An informal survey of clinicians who voluntarily subscribe to the Department’s health alert listserv found approximately half of the respondents complained of “information overload” and of receiving similar (and sometimes conflicting, such as for PPE guidance) messages from national, state, and local public health agencies as well as professional societies and other sources, whereas the other half found the volume of information useful and appropriate. Healthcare providers that had planned for pandemic response reported that it had been useful; however, many practices, particularly smaller ones, had not planned. Communication from CDC to local public health was good, and it was improved over that during the SARS outbreak. Multiple venues were available for local health officials to engage CDC staff on a variety of response topics through regularly scheduled conference calls. On several occasions, it appeared that the release of updated national guidance was delayed for clearance by government agencies. A review of official clearance methods may be useful in order to ensure that the most efficient system is in place to expedite release and dissemination of new and revised guidance, an essential component of effective real-time outbreak management.
H1N1 Vaccination Program

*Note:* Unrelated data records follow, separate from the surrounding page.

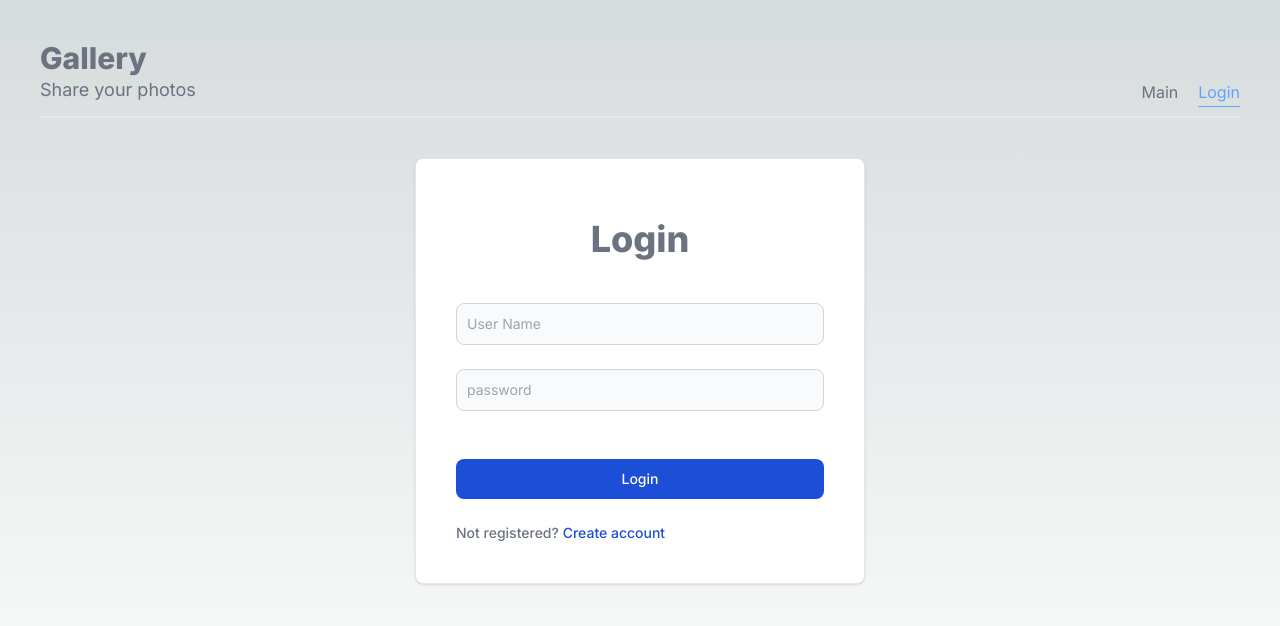
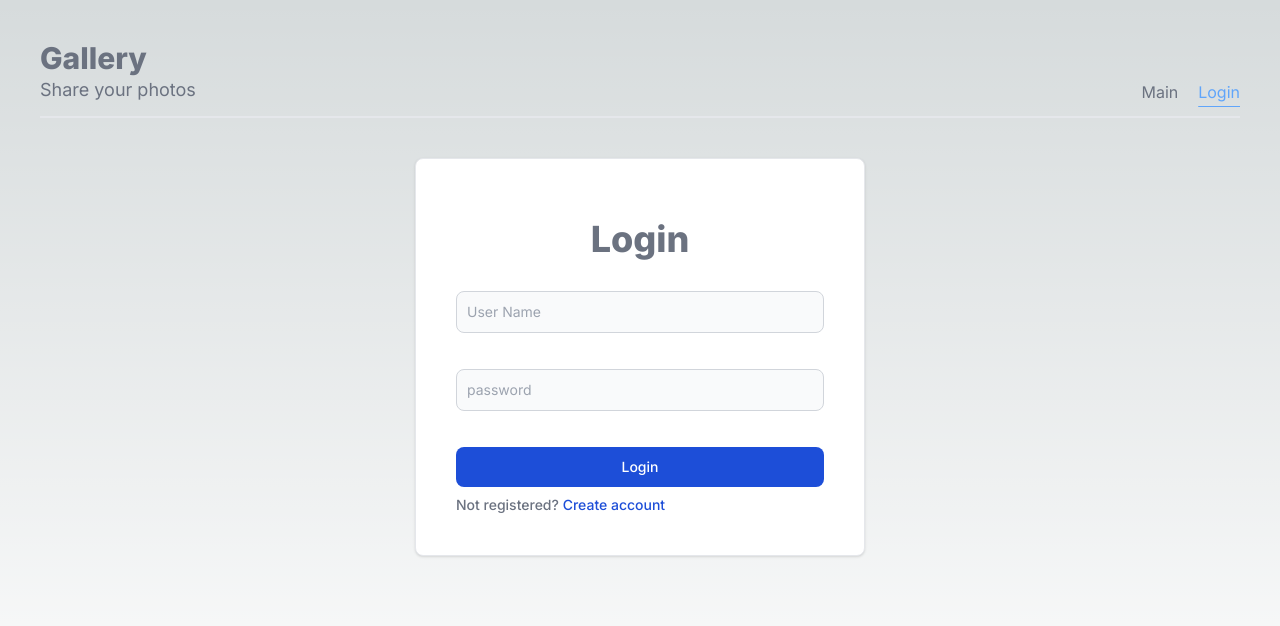
Before and after one commit to 5121eun/gallery_front, a Next.js app: page /account/login in a window 1280 px wide. Shown: the top 626 px of the page. Built offline with nearby package versions, Linux system fonts and the light colour scheme.

Commit message:
update login

```diff
--- a/app/ui/account/login/loginform.tsx
+++ b/app/ui/account/login/loginform.tsx
@@ -35,15 +35,13 @@ export default function LoginForm() {
     return (
         <Container className="flex w-450">
             <Title>{LOGIN_TITLE}</Title>
-            <form className="space-y-6 w-full" onSubmit={handleSubmit((params: any) => requestLogin(params))}>
+            <form className="space-y-2 w-full" onSubmit={handleSubmit((params: any) => requestLogin(params))}>
                 <Input placeholder="User Name" inputRef={register('username').ref} {...register('username')}
                     message={errors.username?.message?.toString()}
                     status={errors.username == undefined? undefined : false}/>
                 <Input type="password" placeholder="password" inputRef={register('password').ref} {...register('password')}
-                    message={errors.password?.message?.toString()}
+                    message={errors.password != undefined? String(errors.password.message) : response.length > 0? response : undefined}
                     status={errors.password == undefined? undefined : false} />
-
-                <p>{response}</p>
                 <Button type="submit" className="w-full">{LOGIN_TITLE}</Button>
                 <div className="text-sm font-medium">
                     Not registered? <a href="/account/join" className="text-blue-700 hover:underline dark:text-blue-500">Create account</a>
--- a/app/ui/input.tsx
+++ b/app/ui/input.tsx
@@ -9,7 +9,7 @@ interface InputProps extends React.InputHTMLAttributes<HTMLInputElement> {
 
 export default function Input({ status, message, inputRef, className, ...rest}: InputProps) {
     return (
-        <div className='mt-3 mb-5'>
+        <div className=''>
             <input
                 ref={inputRef}
                 {...rest}
@@ -23,12 +23,12 @@ export default function Input({ status, message, inputRef, className, ...rest}:
                 )}
             />
             <p id="message" className={clsx(
-                'mt-2 text-sm text-gray-500 dark:text-gray-400',
+                'flex-none mt-2 text-sm text-gray-500 dark:text-gray-400',
                 {
                     'text-green-600 dark:text-green-500': status === true,
                     'text-red-600 dark:text-red-500': status === false
                 }
-            )}>{message}</p>
+            )}>{message != undefined? message : "\u00A0"}</p>
         </div>
     )
 }
```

The need to rapidly plan and implement a large-scale vaccine distribution and administration system severely taxed local public health capacity. In King County, 724 health care providers and/or vaccination clinic sites enrolled to provide H1N1 vaccine compared with 240 for our preexisting local Vaccines for Children (VFC) program managed by public health staff. Because there is no national program for adult immunization delivery analogous to the VFC program, healthcare providers that care for adult populations prioritized for 2009-H1N1 influenza A vaccination (including obstetricians, internal medicine specialists, and specialty clinics for high-risk adults such as HIV clinics and dialysis centers) are unfamiliar with procedures for ordering vaccine through the public health system and the associated administrative requirements. Many target groups for 2009-H1N1 influenza A vaccination have low seasonal influenza vaccination coverage rates, creating additional challenges. For example, in order to optimize access to vaccine for pregnant women, we assigned a special liaison to work with local birthing hospitals to ensure that the vaccine is available through either the hospital or the obstetrical practices admitting patients to the facility.
Ongoing uncertainty regarding the timing of availability and expected quantities of specific vaccine formulations, presumably due to the unpredictability of the manufacturing process, presented significant problems for local immunization
planners. Although initial limited doses of live attenuated influenza virus vaccine (LAIV) were targeted to eligible populations of healthcare workers and healthy persons in early October by limiting the number of vaccination sites, expanding vaccine availability to high-risk target populations in the medical home and in the community requires significant supplies of injectable vaccines. Another difficulty hindering vaccine distribution and expanded access through the medical home is that the currently licensed injectable monovalent 2009-H1N1 influenza A vaccine for young children is especially scarce.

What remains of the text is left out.